Brief: Each entry below is to be reproduced exactly, though any pictures it holds must be omitted.
= = = =
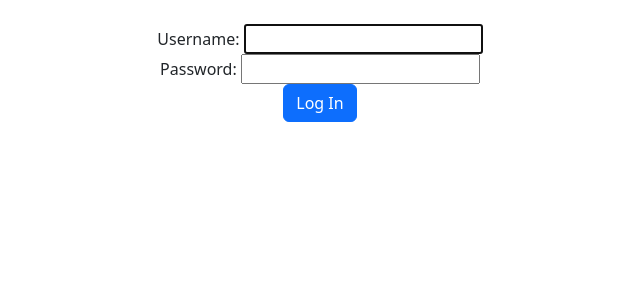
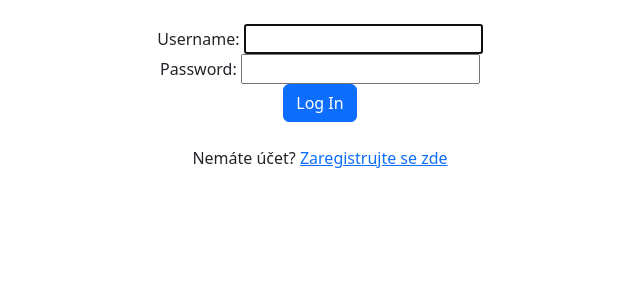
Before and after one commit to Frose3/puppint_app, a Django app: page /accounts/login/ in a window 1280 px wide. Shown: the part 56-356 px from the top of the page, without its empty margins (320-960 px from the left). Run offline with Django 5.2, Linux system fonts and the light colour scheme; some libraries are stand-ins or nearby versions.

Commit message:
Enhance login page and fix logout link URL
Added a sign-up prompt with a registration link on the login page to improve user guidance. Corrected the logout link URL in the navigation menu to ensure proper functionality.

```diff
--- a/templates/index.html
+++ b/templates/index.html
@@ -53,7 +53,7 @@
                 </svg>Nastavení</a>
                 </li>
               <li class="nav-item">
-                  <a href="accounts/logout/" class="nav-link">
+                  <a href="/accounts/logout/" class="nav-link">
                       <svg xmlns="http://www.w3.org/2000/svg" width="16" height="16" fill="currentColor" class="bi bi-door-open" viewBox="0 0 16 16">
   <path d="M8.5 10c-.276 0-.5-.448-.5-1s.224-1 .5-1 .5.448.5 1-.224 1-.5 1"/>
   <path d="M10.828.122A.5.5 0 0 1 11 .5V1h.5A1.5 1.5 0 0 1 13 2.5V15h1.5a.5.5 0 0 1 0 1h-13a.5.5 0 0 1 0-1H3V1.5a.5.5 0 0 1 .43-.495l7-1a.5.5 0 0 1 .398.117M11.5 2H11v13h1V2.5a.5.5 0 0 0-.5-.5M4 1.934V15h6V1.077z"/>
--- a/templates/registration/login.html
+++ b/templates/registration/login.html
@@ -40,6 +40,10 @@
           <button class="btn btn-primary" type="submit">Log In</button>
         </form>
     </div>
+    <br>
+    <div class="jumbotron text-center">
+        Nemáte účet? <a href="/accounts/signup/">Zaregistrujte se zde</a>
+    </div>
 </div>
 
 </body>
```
= = = =
Expected answer:
Before and after one commit to Frose3/puppint_app, a Django app: page /accounts/login/ in a window 1280 px wide. Shown: the part 56-356 px from the top of the page, without its empty margins (320-960 px from the left). Run offline with Django 5.2, Linux system fonts and the light colour scheme; some libraries are stand-ins or nearby versions.

Commit message:
Enhance login page and fix logout link URL
Added a sign-up prompt with a registration link on the login page to improve user guidance. Corrected the logout link URL in the navigation menu to ensure proper functionality.

```diff
--- a/templates/index.html
+++ b/templates/index.html
@@ -53,7 +53,7 @@
                 </svg>Nastavení</a>
                 </li>
               <li class="nav-item">
-                  <a href="accounts/logout/" class="nav-link">
+                  <a href="/accounts/logout/" class="nav-link">
                       <svg xmlns="http://www.w3.org/2000/svg" width="16" height="16" fill="currentColor" class="bi bi-door-open" viewBox="0 0 16 16">
   <path d="M8.5 10c-.276 0-.5-.448-.5-1s.224-1 .5-1 .5.448.5 1-.224 1-.5 1"/>
   <path d="M10.828.122A.5.5 0 0 1 11 .5V1h.5A1.5 1.5 0 0 1 13 2.5V15h1.5a.5.5 0 0 1 0 1h-13a.5.5 0 0 1 0-1H3V1.5a.5.5 0 0 1 .43-.495l7-1a.5.5 0 0 1 .398.117M11.5 2H11v13h1V2.5a.5.5 0 0 0-.5-.5M4 1.934V15h6V1.077z"/>
--- a/templates/registration/login.html
+++ b/templates/registration/login.html
@@ -40,6 +40,10 @@
           <button class="btn btn-primary" type="submit">Log In</button>
         </form>
     </div>
+    <br>
+    <div class="jumbotron text-center">
+        Nemáte účet? <a href="/accounts/signup/">Zaregistrujte se zde</a>
+    </div>
 </div>
 
 </body>
```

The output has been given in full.